Return to Previous Page
Rabbi Jack Moline Website
Home | Profile | Works | Links
Points of View
My Point of View--1996
© Rabbi Jack Moline

Among the brakhot most of us know by heart is the one recited before eating bread: hamotzi lechem min ha'aretz. It acknowledges God for being the One "who brings forth bread from the earth." This brief acknowledgment of the connection between the physical and spiritual worlds is an expression of that basic value of our tradition and its world view.

There is a familiar kavvanah attached to this blessing, though you probabably consider it a children's song. "We give thanks to God for bread; our voices rise in song together as our joyful prayer is said." The enhancements of the mitzvah of reciting this blessing are clear: giving thanks, singing, acting as a community, being joyful.

Unless you have small children at your table, you are probably not going to hear this little ditty with its innocently powerful message. How could you enhance the act of eating with a moment of reflection before or after reciting hamotzi?

One way is to compose your own brief reflection. All sorts of expressions of intent are apropriate. You may wish to remember the bounty which is yours and pledge not to ignore those who go hungry. You may wish to acknowledge the complicated interdependence of animal, vegetable and mineral which resulted in this bread -- and our obligation to preserve it. You may wish to reflect on the act of reciting hamotzi as a link with Jews throughout the ages and throughout the world. You may wish to look for God's handiwork in a humble piece of bread, and pray for the insight to see that handiwork in God's human creations.

A wonderful Sephardic custom involves sprinkling the bread with salt before the first bite (a remembrance of the sacrifices and act of hospitality) and reciting adonai melekh, adonai malakh, adonai yimlokh l'olam va'ed (God rules, has ruled and will always rule). The wordplay in the phrase is a pun: melach (with a chet at the end) means "salt;" melekh (with a khaf) means "rules."
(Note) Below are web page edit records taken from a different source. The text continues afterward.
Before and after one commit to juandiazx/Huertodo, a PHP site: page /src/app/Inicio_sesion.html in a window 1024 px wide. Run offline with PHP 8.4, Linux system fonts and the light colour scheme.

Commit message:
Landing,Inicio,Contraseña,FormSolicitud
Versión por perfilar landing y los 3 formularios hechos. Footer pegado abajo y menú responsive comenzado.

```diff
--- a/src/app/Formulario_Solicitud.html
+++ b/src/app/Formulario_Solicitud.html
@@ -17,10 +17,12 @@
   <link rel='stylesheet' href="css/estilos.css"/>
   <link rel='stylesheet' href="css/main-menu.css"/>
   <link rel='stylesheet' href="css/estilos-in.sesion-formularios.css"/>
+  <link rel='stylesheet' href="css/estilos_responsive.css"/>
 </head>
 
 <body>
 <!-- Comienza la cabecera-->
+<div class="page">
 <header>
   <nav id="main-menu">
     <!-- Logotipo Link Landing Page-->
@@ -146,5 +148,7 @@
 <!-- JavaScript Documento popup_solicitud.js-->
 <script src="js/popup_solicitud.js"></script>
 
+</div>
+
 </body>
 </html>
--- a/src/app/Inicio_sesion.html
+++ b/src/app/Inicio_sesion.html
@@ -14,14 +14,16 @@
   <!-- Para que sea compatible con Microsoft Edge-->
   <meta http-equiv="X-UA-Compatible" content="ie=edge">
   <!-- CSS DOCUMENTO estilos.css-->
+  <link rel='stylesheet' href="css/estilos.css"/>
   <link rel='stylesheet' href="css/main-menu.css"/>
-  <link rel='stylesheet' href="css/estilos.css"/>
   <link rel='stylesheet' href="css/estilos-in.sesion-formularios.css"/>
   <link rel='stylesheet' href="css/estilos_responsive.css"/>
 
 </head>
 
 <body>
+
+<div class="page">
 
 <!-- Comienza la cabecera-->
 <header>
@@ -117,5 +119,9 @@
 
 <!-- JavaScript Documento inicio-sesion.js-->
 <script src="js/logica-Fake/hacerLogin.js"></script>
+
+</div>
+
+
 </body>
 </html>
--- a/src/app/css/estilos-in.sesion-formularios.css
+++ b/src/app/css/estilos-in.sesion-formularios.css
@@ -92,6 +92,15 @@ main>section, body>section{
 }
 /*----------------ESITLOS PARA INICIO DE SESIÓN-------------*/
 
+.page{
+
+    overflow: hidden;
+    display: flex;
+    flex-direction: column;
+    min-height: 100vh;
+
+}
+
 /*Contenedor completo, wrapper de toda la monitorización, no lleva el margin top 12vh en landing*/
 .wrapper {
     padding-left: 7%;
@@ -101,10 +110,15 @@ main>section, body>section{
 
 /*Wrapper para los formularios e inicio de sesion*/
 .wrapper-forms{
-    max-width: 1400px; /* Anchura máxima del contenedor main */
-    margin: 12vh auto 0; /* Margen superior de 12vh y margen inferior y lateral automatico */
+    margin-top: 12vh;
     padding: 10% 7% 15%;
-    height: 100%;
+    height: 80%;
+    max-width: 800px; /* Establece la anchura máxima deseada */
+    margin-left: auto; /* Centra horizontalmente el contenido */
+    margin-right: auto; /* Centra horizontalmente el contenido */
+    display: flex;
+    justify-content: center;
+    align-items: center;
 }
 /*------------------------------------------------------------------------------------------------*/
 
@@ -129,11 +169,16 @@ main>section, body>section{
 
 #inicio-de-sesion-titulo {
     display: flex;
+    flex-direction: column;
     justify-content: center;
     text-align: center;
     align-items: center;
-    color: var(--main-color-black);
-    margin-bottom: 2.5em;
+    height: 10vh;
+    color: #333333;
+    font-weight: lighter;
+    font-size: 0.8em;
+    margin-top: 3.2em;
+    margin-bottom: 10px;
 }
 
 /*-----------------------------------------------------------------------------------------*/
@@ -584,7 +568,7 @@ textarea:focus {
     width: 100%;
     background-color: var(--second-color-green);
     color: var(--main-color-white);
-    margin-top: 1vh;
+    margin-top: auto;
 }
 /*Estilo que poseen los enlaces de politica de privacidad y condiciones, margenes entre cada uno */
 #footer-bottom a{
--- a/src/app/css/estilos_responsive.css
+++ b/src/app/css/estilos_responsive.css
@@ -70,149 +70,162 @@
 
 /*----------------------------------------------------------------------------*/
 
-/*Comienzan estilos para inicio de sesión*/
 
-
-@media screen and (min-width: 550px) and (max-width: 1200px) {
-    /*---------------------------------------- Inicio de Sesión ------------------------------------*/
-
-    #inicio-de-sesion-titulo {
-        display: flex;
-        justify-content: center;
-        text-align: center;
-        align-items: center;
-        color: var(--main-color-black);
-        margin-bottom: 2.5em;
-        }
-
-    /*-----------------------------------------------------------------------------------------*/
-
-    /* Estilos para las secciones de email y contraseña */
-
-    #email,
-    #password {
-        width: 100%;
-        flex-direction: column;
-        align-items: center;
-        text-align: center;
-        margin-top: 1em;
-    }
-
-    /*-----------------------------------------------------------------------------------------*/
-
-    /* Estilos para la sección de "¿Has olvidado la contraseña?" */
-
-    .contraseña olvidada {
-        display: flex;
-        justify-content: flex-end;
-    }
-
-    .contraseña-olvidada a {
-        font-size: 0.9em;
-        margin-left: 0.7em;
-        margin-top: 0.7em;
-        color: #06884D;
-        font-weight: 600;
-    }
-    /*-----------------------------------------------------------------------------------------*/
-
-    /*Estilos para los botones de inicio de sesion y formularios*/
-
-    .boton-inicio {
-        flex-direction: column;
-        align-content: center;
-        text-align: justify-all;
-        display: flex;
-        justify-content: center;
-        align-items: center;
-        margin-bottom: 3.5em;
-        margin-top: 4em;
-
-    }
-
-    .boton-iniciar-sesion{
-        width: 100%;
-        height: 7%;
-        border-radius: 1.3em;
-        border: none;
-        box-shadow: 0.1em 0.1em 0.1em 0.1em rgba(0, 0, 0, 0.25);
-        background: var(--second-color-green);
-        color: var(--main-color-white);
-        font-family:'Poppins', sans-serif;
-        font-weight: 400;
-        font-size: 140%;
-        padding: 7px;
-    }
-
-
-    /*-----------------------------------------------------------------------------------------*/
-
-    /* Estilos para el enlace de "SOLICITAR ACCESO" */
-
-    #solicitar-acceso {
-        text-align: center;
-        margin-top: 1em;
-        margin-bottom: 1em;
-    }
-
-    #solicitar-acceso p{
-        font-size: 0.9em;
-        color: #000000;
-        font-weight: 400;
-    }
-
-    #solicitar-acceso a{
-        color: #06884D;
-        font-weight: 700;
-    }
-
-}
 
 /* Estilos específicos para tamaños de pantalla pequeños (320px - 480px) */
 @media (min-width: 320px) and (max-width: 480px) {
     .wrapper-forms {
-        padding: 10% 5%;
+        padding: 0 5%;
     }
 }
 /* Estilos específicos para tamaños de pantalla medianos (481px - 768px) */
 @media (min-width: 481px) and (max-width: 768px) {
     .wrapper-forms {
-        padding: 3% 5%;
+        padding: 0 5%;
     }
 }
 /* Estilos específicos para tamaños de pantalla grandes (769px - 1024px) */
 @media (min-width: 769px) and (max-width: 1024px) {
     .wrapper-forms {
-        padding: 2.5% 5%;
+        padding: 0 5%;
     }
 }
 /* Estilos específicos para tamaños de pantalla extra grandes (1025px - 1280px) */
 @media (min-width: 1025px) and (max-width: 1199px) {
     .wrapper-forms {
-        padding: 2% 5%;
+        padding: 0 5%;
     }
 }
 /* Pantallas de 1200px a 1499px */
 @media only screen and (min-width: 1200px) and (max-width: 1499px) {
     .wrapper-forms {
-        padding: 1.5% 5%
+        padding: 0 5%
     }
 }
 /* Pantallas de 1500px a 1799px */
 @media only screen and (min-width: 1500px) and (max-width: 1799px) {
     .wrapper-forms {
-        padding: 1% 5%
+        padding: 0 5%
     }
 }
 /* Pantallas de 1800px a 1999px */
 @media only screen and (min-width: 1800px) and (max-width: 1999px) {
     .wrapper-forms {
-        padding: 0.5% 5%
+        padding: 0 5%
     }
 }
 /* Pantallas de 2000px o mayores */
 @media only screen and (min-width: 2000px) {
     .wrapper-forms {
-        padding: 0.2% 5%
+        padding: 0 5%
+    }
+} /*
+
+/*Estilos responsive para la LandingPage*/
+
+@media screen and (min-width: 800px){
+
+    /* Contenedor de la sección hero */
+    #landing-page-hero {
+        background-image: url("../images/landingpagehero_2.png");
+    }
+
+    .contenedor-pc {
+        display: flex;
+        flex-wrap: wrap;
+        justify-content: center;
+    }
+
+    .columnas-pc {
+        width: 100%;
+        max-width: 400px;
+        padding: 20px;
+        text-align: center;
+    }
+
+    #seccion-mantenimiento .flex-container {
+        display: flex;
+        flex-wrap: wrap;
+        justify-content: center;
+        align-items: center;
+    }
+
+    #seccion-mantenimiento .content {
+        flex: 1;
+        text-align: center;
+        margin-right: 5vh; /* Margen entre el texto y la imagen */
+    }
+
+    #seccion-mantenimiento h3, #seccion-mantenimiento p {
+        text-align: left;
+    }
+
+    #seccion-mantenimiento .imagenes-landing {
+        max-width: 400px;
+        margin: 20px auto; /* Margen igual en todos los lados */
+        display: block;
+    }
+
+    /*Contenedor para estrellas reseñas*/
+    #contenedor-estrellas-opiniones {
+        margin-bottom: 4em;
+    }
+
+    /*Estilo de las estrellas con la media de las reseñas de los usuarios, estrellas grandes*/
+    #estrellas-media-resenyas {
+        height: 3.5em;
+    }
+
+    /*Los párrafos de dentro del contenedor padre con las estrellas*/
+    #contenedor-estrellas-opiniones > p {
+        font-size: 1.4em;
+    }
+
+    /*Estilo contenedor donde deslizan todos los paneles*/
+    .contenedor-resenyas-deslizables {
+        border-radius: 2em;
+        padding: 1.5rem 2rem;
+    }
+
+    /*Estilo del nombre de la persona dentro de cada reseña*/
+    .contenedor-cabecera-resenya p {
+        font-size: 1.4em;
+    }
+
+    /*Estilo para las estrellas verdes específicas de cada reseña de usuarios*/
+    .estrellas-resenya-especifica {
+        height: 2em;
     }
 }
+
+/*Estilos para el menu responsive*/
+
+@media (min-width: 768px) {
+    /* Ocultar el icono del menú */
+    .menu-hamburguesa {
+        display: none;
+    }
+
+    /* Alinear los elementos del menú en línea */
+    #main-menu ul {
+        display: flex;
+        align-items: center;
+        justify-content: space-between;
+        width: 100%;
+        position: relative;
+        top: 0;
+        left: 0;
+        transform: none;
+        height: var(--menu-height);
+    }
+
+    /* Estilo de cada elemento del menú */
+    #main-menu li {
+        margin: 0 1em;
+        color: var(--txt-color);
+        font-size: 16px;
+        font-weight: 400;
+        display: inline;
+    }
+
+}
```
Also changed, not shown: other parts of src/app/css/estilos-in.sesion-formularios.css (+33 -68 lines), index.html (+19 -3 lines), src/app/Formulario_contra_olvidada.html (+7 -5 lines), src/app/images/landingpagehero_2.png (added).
I would commend to you a wordless kavvanah. Though we are to follow the recitation of a brakha immediately with the act it sanctifies. I would urge you to hesitate between the end of the blessing and your first bite. In an age in which immediate gratification is the rule of the day, a symbolic pause between saying and doing can make an important statement. And if we can learn to reflect for a moment before putting something into our mouths, maybe we will learn to do the same for that which comes out of our mouths.

Home | Profile | Works | Links

Comments or Questions? Email